While I still love the unique experience of picking up Transformers toys in person – either at a Transformers convention, a store or from a friend – I think as an adult collector, my greatest memories of receiving toys I’d dreamt about revolve around having those hugely anticipated parcels delivered to my door in the late 90s and early 00s. You know the one, hazily awake and yet still asleep, absolutely assured that you heard the doorbell ring. When it did, and there was a box delivered…well there was nothing like it. A G1 Ramjet, finally, to put with the other Decepticon jets. Well, except Skywarp, my cousin never let me play with it or have it, so I had to rely on Craig for that one, too!

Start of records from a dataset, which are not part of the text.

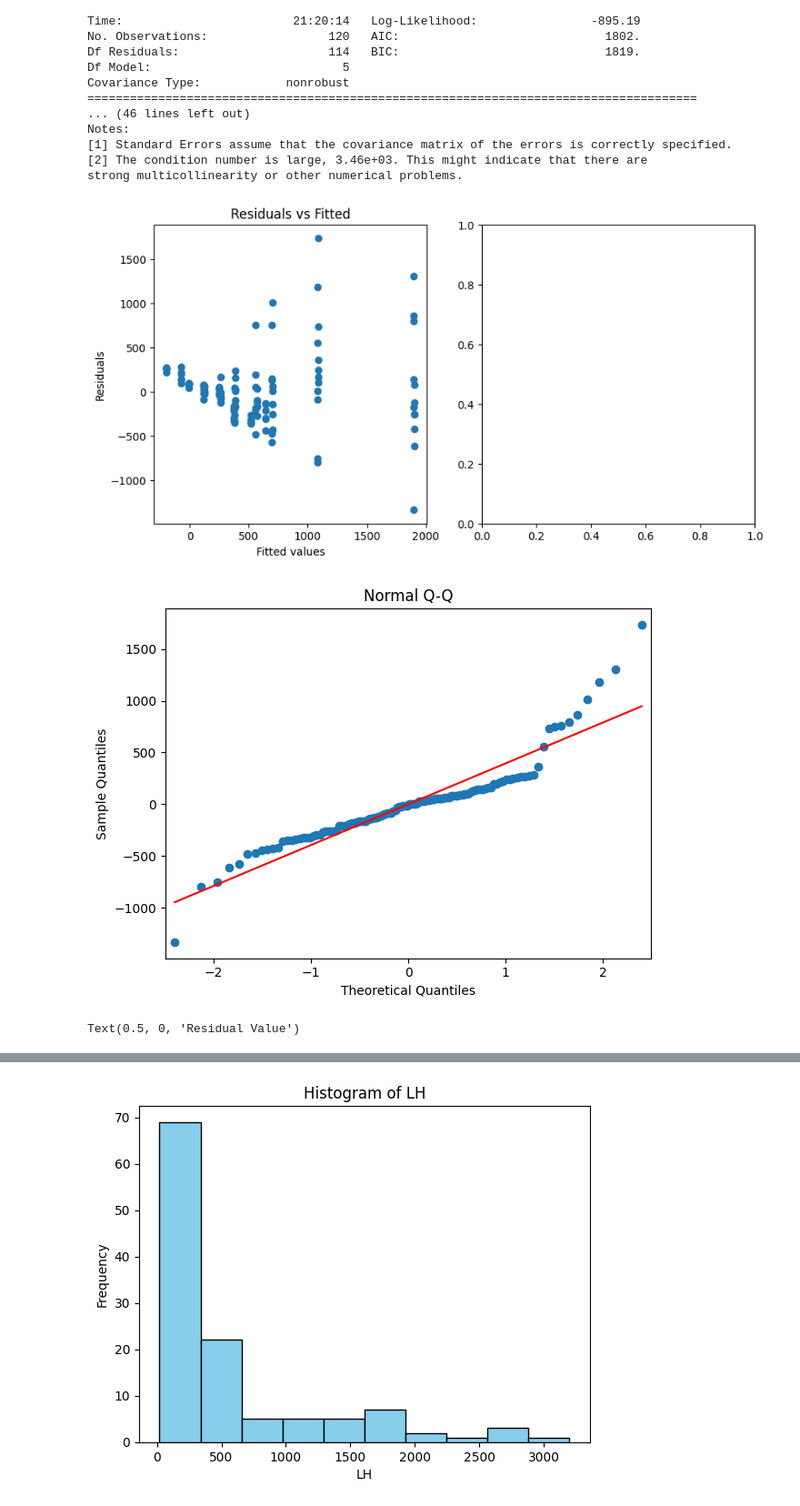
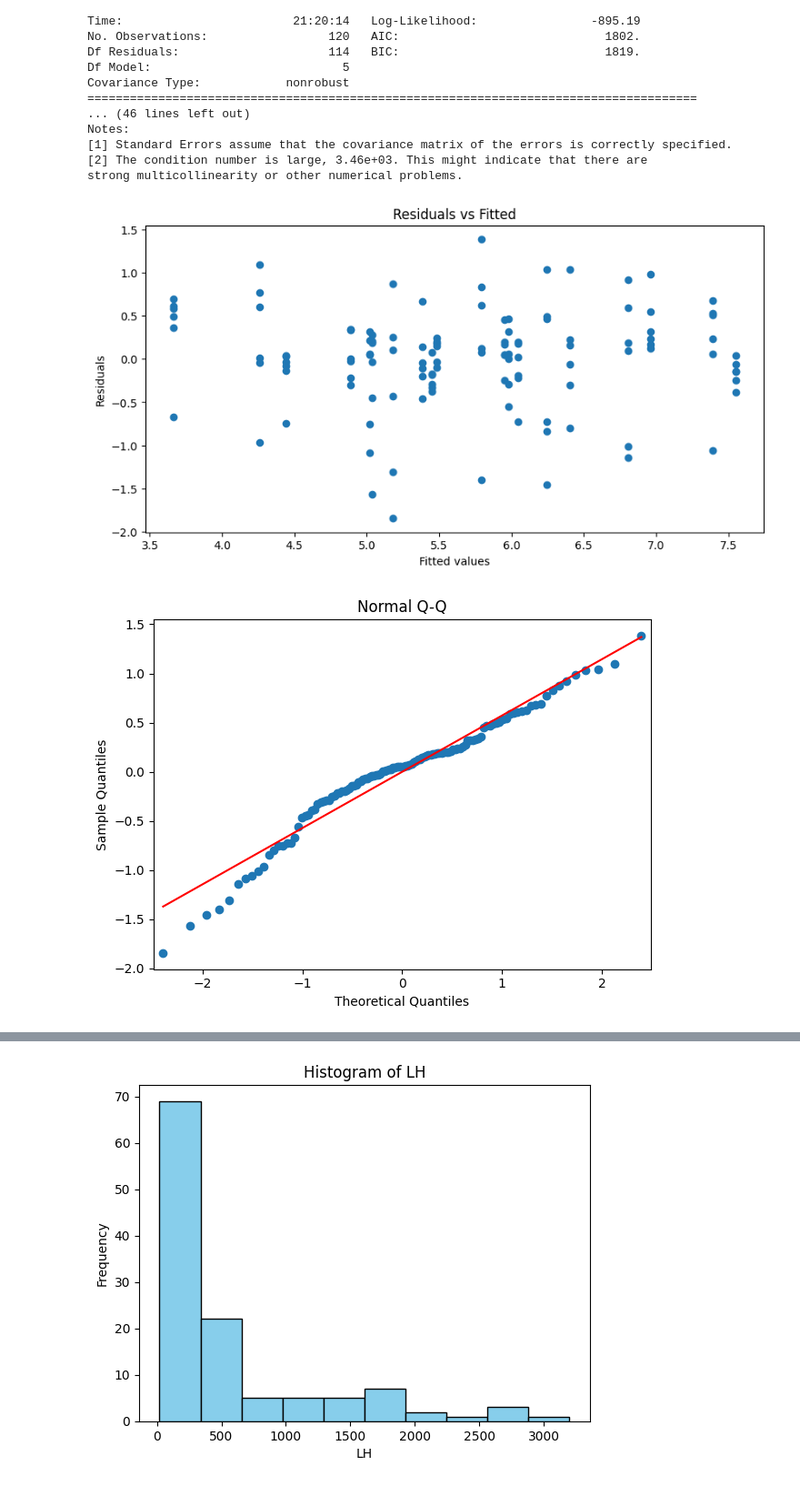
Before and after one commit to chuckrak/StatsResearch, a Jupyter notebook: p3/work.ipynb, the cells around one changed output, grey strips where cells are left out. Shown at 91% size. Saved outputs shown, nothing was run; the diff lists cells and outputs as text; code cells hidden in the pictures.

```diff
--- a/p3/work.ipynb
+++ b/p3/work.ipynb
@@ -209,30 +209,31 @@ strong multicollinearity or other numerical problems.
 # %%
 #TODO: examine residual plots, determine if log necessary.
 
-# Get the fitted values and residuals
-fitted_values = interaction_model.fittedvalues
-residuals = interaction_model.resid
 
 # Plot residuals versus fitted values
 plt.figure(figsize=(10, 5))
-plt.subplot(1, 2, 1)
-plt.scatter(fitted_values, residuals)
+plt.scatter(interaction_model_log.fittedvalues, interaction_model_log.resid)
 plt.xlabel('Fitted values')
 plt.ylabel('Residuals')
 plt.title('Residuals vs Fitted')
 
 # Plot Normal-QQ plot
-plt.subplot(1, 2, 2)
-sm.qqplot(residuals, line='s')
+sm.qqplot(interaction_model_log.resid, line='s')
 plt.title('Normal Q-Q')
 plt.tight_layout()
 plt.show()
 
 
-plt.hist(residuals, bins = 10)
-plt.title('Histogram of Residuals')
+plt.hist(interaction_model.resid, bins = 10)
+plt.title('Residuals for Model: LH vs Independent')
 plt.xlabel('Residual Value')
+
+plt.show()
+
+plt.hist(interaction_model_log.resid, bins = 10)
+plt.title('Residuals for Model: Log(LH) vs Independent')
+plt.xlabel('Residual Value')
+plt.show()
 # %% [output]
-[figure, old version]
+[figure, new version]
-[figure, old version]
+[figure, new version]
-Text(0.5, 0, 'Residual Value')
```
Also changed, not shown: parts of 1 cell of this notebook.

Starting to get online more, and meeting other enthusiasts in person at collector stores, it was an easy step to join online Transformers communities and forums. By 2000 I had a computer in my room at home and discovered eBay, as well as Yahoo Groups where I joined the UK “TFToys” group, leading to my attending Transforce 2001 in Beckenham Junction, South London. There are people I met there that I still consider good friends today. I remember setting up my PayPal account when it was still considered a relatively new thing to those around me, although it was my dad who already had an eBay account and a PayPal account who helped me out there. I adopted his eBay account for my Transformers purchases, then it became mine, and I still use it to this day. I remember Yahoo Auctions UK, Bidpay money orders and alt.toys.transformers.

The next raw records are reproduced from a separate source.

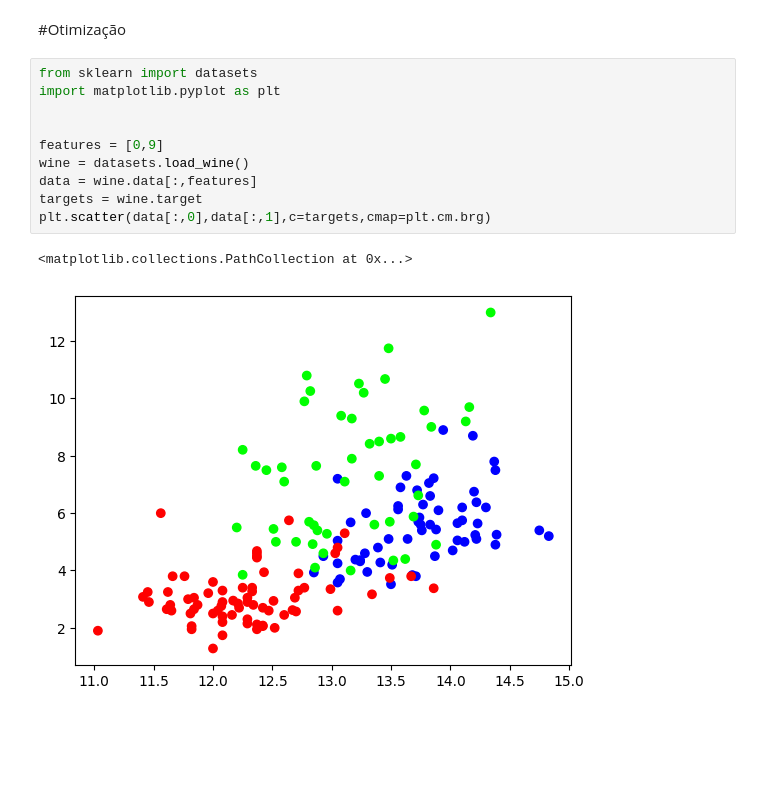
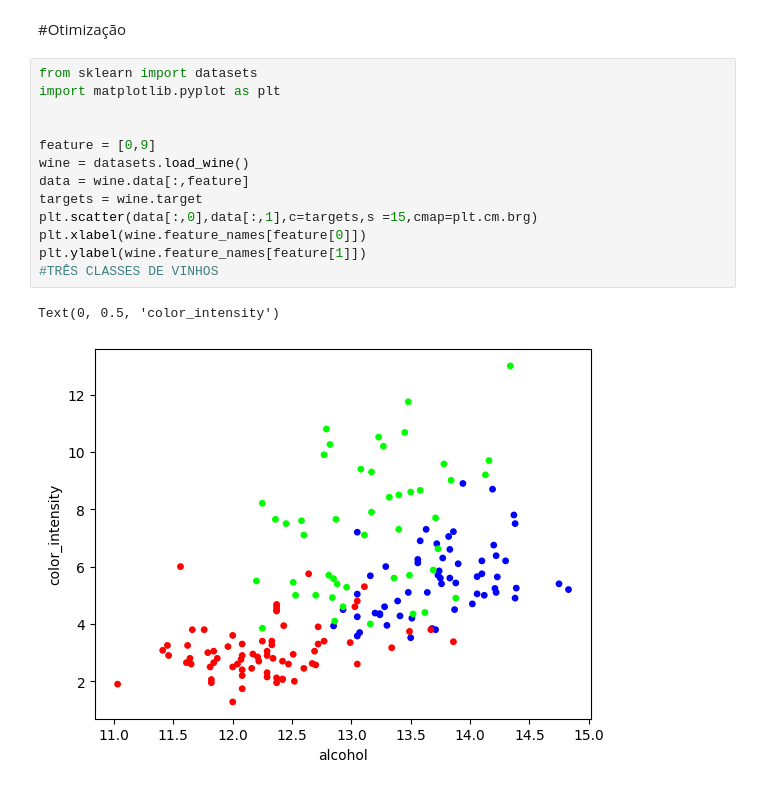
Before and after one commit to PedroAlmeida18/PGP3_TESTESIND, a Jupyter notebook: Otimizaçao_redeneural1.ipynb, the cells around one changed output. Saved outputs shown, nothing was run; the diff lists cells and outputs as text; blank space fills up the shorter version.

```diff
--- a/Otimizaçao_redeneural1.ipynb
+++ b/Otimizaçao_redeneural1.ipynb
@@ -5,13 +5,16 @@
 # %%
 from sklearn import datasets
 import matplotlib.pyplot as plt
 
 
-features = [0,9]
+feature = [0,9]
 wine = datasets.load_wine()
-data = wine.data[:,features]
+data = wine.data[:,feature]
 targets = wine.target
-plt.scatter(data[:,0],data[:,1],c=targets,cmap=plt.cm.brg)
+plt.scatter(data[:,0],data[:,1],c=targets,s =15,cmap=plt.cm.brg)
+plt.xlabel(wine.feature_names[feature[0]])
+plt.ylabel(wine.feature_names[feature[1]])
+#TRÊS CLASSES DE VINHOS
 # %% [output]
-<matplotlib.collections.PathCollection at 0x...>
+Text(0, 0.5, 'color_intensity')
-[figure, old version]
+[figure, new version]
```
Also changed, not shown: parts of 8 cells of this notebook.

So many of my experiences during the late 90s and early 00s have shaped my collecting and habits, as well as my compulsion to network and get to know collectors, fans and everyone I could who was involved in the same parts of the hobby as I was. It’s quite interesting to note that despite the wildly varying Transformers toys and journeys I’ve been on over the last 20 years, I’m now pretty much collecting/re-collecting the same things I was back in 1998 and 1999; vintage bread and butter Generation 1 Transformers, with a touch of variant dabbling creeping in. However, because I spent so much time collecting outside of eBay and online stores, I feel that I have a degree of resourcefulness and respect for the more traditional ways of sourcing toys than had I been a more recent inductee into the Transformers collecting sphere. I also have a deep admiration and respect for people like Graham who were still collecting Transformers and interacting with a community unbeknownst to me throughout my Transformer-less years.

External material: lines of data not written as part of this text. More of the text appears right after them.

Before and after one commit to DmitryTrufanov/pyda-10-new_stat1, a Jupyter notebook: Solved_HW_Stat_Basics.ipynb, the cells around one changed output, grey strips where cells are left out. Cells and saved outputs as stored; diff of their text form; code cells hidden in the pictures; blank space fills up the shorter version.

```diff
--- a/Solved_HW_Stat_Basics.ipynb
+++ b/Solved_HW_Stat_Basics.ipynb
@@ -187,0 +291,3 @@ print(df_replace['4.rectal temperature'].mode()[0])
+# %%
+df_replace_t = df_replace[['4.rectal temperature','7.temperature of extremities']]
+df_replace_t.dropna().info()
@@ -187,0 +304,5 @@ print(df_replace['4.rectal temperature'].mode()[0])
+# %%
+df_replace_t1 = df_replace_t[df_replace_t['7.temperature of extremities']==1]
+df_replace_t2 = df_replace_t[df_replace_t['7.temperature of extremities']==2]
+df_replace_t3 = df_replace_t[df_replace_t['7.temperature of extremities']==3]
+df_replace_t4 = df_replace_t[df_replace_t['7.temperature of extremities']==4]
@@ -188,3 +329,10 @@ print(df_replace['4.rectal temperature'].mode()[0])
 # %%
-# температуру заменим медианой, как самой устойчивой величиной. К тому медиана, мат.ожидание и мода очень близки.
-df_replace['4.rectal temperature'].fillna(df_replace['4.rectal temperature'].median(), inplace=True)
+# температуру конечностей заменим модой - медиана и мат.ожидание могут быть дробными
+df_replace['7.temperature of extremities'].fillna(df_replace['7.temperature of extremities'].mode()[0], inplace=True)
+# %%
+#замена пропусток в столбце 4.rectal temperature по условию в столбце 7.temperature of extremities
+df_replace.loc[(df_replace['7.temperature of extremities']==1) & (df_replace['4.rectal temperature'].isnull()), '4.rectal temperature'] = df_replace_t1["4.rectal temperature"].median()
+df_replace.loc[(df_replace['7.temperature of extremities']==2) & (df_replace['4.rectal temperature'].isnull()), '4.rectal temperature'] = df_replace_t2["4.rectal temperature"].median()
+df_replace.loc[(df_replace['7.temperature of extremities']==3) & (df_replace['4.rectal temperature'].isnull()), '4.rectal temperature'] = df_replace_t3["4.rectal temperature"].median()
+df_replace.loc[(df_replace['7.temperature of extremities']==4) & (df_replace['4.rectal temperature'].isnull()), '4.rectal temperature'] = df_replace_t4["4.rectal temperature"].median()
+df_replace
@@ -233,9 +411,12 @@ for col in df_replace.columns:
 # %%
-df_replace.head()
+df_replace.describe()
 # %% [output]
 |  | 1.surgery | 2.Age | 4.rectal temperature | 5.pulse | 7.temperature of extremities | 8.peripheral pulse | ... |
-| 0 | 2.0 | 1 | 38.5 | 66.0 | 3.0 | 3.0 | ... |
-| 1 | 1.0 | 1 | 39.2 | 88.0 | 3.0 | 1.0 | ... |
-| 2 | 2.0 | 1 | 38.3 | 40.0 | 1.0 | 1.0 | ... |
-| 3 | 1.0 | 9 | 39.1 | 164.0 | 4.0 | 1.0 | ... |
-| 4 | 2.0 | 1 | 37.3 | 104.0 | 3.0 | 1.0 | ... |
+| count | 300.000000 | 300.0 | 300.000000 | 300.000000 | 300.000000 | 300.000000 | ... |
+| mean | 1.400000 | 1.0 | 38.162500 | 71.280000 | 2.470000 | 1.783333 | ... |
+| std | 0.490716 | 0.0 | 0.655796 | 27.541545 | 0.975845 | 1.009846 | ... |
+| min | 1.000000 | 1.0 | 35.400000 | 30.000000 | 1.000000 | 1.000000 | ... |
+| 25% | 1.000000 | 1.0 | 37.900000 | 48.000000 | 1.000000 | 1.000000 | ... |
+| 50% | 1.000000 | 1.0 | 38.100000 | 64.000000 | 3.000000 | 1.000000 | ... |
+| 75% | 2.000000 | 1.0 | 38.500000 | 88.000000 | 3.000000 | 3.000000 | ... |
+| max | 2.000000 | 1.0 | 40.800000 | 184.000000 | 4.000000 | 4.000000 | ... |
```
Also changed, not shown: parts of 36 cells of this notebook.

However much I love reminiscing about those early years, and how deeply influenced and ingrained my collecting habits are from that time, I do believe we have it so very good in the present day. The diversity in the community, the very many places you can get Transformers toys and the number of people there are across endless platforms to share it with all contribute to a better hobby now, in my opinion. Sure, prices are high these days in comparison, but a $90 Ramjet in 1998 to a student is no less painful, relatively speaking, than a $300 Shining Ultra Magnus reissue is today to a working professional in their late 30s. Every era has its advantages and drawbacks, but I feel incredibly fortunate to have been a part of this hobby then and now.
Don’t forget to read Graham’s article on his pre-internet collecting stories.
All the best